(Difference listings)
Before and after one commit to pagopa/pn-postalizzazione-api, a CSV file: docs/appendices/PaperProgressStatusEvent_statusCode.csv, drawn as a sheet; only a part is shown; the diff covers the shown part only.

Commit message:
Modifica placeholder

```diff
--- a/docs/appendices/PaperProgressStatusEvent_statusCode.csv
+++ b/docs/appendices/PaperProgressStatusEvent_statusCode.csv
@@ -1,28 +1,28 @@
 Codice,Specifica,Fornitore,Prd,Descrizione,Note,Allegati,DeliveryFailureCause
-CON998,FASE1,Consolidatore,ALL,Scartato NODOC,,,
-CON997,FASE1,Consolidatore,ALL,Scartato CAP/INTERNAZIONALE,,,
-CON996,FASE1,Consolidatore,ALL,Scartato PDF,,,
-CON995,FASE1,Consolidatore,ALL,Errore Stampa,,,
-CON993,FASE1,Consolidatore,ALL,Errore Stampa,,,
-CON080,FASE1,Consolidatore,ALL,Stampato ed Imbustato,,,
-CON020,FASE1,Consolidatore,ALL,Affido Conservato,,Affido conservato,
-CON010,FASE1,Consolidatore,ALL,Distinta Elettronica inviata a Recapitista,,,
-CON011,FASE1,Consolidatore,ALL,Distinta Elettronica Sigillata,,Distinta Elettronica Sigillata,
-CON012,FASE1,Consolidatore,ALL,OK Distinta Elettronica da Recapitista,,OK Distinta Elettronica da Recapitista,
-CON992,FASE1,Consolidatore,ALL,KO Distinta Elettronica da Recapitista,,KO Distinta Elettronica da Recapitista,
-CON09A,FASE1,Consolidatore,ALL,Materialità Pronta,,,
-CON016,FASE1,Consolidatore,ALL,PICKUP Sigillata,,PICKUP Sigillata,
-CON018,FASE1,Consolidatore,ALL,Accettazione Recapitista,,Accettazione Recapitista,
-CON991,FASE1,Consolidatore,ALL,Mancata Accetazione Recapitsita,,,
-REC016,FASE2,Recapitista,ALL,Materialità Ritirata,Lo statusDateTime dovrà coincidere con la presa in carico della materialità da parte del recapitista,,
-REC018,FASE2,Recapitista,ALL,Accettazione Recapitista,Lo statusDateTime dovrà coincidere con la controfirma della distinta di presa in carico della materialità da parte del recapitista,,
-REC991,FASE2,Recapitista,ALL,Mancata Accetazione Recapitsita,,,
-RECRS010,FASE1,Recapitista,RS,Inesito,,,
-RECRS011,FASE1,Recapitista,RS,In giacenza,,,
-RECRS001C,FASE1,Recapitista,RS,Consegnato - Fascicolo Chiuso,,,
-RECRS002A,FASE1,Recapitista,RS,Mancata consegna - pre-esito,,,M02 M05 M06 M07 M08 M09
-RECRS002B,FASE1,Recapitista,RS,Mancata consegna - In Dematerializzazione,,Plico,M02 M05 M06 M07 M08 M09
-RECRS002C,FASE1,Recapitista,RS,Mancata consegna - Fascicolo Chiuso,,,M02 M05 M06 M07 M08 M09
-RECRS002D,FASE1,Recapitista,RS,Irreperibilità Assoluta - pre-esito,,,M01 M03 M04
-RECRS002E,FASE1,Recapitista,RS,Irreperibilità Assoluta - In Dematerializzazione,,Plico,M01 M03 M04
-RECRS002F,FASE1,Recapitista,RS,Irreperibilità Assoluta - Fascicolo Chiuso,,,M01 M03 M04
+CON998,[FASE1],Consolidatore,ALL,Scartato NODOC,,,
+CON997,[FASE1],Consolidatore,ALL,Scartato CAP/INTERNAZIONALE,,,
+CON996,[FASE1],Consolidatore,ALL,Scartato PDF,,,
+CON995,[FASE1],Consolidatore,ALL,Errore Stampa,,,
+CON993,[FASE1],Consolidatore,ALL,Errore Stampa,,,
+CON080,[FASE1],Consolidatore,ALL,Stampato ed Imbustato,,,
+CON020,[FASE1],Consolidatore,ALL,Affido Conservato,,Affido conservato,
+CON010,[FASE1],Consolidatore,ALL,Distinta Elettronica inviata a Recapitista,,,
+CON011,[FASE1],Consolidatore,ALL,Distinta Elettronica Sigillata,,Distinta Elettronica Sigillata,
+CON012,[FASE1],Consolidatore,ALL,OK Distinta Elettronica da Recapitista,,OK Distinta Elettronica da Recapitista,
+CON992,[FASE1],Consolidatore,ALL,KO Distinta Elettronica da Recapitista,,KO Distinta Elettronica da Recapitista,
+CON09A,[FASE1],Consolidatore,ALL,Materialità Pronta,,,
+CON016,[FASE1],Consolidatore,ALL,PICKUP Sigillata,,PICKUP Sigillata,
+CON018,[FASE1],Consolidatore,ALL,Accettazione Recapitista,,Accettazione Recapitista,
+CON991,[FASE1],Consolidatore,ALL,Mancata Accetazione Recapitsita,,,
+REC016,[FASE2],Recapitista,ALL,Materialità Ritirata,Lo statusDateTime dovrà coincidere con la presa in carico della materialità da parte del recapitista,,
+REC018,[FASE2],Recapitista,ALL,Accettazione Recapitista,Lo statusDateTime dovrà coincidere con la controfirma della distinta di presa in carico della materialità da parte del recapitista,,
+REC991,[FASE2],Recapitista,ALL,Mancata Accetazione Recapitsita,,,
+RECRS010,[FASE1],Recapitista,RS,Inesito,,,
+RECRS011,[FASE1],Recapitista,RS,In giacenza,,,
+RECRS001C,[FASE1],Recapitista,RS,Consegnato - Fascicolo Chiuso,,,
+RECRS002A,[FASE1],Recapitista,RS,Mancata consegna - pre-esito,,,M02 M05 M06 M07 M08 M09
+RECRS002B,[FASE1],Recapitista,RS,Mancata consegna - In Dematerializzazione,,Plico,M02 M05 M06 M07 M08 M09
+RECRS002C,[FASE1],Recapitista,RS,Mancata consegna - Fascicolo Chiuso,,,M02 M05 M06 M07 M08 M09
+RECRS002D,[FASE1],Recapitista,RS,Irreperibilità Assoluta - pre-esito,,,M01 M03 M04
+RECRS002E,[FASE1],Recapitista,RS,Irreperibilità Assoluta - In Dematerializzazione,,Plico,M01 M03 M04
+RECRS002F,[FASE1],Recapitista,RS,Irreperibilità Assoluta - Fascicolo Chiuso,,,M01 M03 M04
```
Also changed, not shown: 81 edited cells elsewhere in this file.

◆ **Description of the task**
Each line of the data must be copied exactly as it appears.

◆ **Solution for this problem**
Before and after one commit to pagopa/pn-postalizzazione-api, a CSV file: docs/appendices/PaperProgressStatusEvent_statusCode.csv, drawn as a sheet; only a part is shown; the diff covers the shown part only.

Commit message:
Modifica placeholder

```diff
--- a/docs/appendices/PaperProgressStatusEvent_statusCode.csv
+++ b/docs/appendices/PaperProgressStatusEvent_statusCode.csv
@@ -1,28 +1,28 @@
 Codice,Specifica,Fornitore,Prd,Descrizione,Note,Allegati,DeliveryFailureCause
-CON998,FASE1,Consolidatore,ALL,Scartato NODOC,,,
-CON997,FASE1,Consolidatore,ALL,Scartato CAP/INTERNAZIONALE,,,
-CON996,FASE1,Consolidatore,ALL,Scartato PDF,,,
-CON995,FASE1,Consolidatore,ALL,Errore Stampa,,,
-CON993,FASE1,Consolidatore,ALL,Errore Stampa,,,
-CON080,FASE1,Consolidatore,ALL,Stampato ed Imbustato,,,
-CON020,FASE1,Consolidatore,ALL,Affido Conservato,,Affido conservato,
-CON010,FASE1,Consolidatore,ALL,Distinta Elettronica inviata a Recapitista,,,
-CON011,FASE1,Consolidatore,ALL,Distinta Elettronica Sigillata,,Distinta Elettronica Sigillata,
-CON012,FASE1,Consolidatore,ALL,OK Distinta Elettronica da Recapitista,,OK Distinta Elettronica da Recapitista,
-CON992,FASE1,Consolidatore,ALL,KO Distinta Elettronica da Recapitista,,KO Distinta Elettronica da Recapitista,
-CON09A,FASE1,Consolidatore,ALL,Materialità Pronta,,,
-CON016,FASE1,Consolidatore,ALL,PICKUP Sigillata,,PICKUP Sigillata,
-CON018,FASE1,Consolidatore,ALL,Accettazione Recapitista,,Accettazione Recapitista,
-CON991,FASE1,Consolidatore,ALL,Mancata Accetazione Recapitsita,,,
-REC016,FASE2,Recapitista,ALL,Materialità Ritirata,Lo statusDateTime dovrà coincidere con la presa in carico della materialità da parte del recapitista,,
-REC018,FASE2,Recapitista,ALL,Accettazione Recapitista,Lo statusDateTime dovrà coincidere con la controfirma della distinta di presa in carico della materialità da parte del recapitista,,
-REC991,FASE2,Recapitista,ALL,Mancata Accetazione Recapitsita,,,
-RECRS010,FASE1,Recapitista,RS,Inesito,,,
-RECRS011,FASE1,Recapitista,RS,In giacenza,,,
-RECRS001C,FASE1,Recapitista,RS,Consegnato - Fascicolo Chiuso,,,
-RECRS002A,FASE1,Recapitista,RS,Mancata consegna - pre-esito,,,M02 M05 M06 M07 M08 M09
-RECRS002B,FASE1,Recapitista,RS,Mancata consegna - In Dematerializzazione,,Plico,M02 M05 M06 M07 M08 M09
-RECRS002C,FASE1,Recapitista,RS,Mancata consegna - Fascicolo Chiuso,,,M02 M05 M06 M07 M08 M09
-RECRS002D,FASE1,Recapitista,RS,Irreperibilità Assoluta - pre-esito,,,M01 M03 M04
-RECRS002E,FASE1,Recapitista,RS,Irreperibilità Assoluta - In Dematerializzazione,,Plico,M01 M03 M04
-RECRS002F,FASE1,Recapitista,RS,Irreperibilità Assoluta - Fascicolo Chiuso,,,M01 M03 M04
+CON998,[FASE1],Consolidatore,ALL,Scartato NODOC,,,
+CON997,[FASE1],Consolidatore,ALL,Scartato CAP/INTERNAZIONALE,,,
+CON996,[FASE1],Consolidatore,ALL,Scartato PDF,,,
+CON995,[FASE1],Consolidatore,ALL,Errore Stampa,,,
+CON993,[FASE1],Consolidatore,ALL,Errore Stampa,,,
+CON080,[FASE1],Consolidatore,ALL,Stampato ed Imbustato,,,
+CON020,[FASE1],Consolidatore,ALL,Affido Conservato,,Affido conservato,
+CON010,[FASE1],Consolidatore,ALL,Distinta Elettronica inviata a Recapitista,,,
+CON011,[FASE1],Consolidatore,ALL,Distinta Elettronica Sigillata,,Distinta Elettronica Sigillata,
+CON012,[FASE1],Consolidatore,ALL,OK Distinta Elettronica da Recapitista,,OK Distinta Elettronica da Recapitista,
+CON992,[FASE1],Consolidatore,ALL,KO Distinta Elettronica da Recapitista,,KO Distinta Elettronica da Recapitista,
+CON09A,[FASE1],Consolidatore,ALL,Materialità Pronta,,,
+CON016,[FASE1],Consolidatore,ALL,PICKUP Sigillata,,PICKUP Sigillata,
+CON018,[FASE1],Consolidatore,ALL,Accettazione Recapitista,,Accettazione Recapitista,
+CON991,[FASE1],Consolidatore,ALL,Mancata Accetazione Recapitsita,,,
+REC016,[FASE2],Recapitista,ALL,Materialità Ritirata,Lo statusDateTime dovrà coincidere con la presa in carico della materialità da parte del recapitista,,
+REC018,[FASE2],Recapitista,ALL,Accettazione Recapitista,Lo statusDateTime dovrà coincidere con la controfirma della distinta di presa in carico della materialità da parte del recapitista,,
+REC991,[FASE2],Recapitista,ALL,Mancata Accetazione Recapitsita,,,
+RECRS010,[FASE1],Recapitista,RS,Inesito,,,
+RECRS011,[FASE1],Recapitista,RS,In giacenza,,,
+RECRS001C,[FASE1],Recapitista,RS,Consegnato - Fascicolo Chiuso,,,
+RECRS002A,[FASE1],Recapitista,RS,Mancata consegna - pre-esito,,,M02 M05 M06 M07 M08 M09
+RECRS002B,[FASE1],Recapitista,RS,Mancata consegna - In Dematerializzazione,,Plico,M02 M05 M06 M07 M08 M09
+RECRS002C,[FASE1],Recapitista,RS,Mancata consegna - Fascicolo Chiuso,,,M02 M05 M06 M07 M08 M09
+RECRS002D,[FASE1],Recapitista,RS,Irreperibilità Assoluta - pre-esito,,,M01 M03 M04
+RECRS002E,[FASE1],Recapitista,RS,Irreperibilità Assoluta - In Dematerializzazione,,Plico,M01 M03 M04
+RECRS002F,[FASE1],Recapitista,RS,Irreperibilità Assoluta - Fascicolo Chiuso,,,M01 M03 M04
```
Also changed, not shown: 81 edited cells elsewhere in this file.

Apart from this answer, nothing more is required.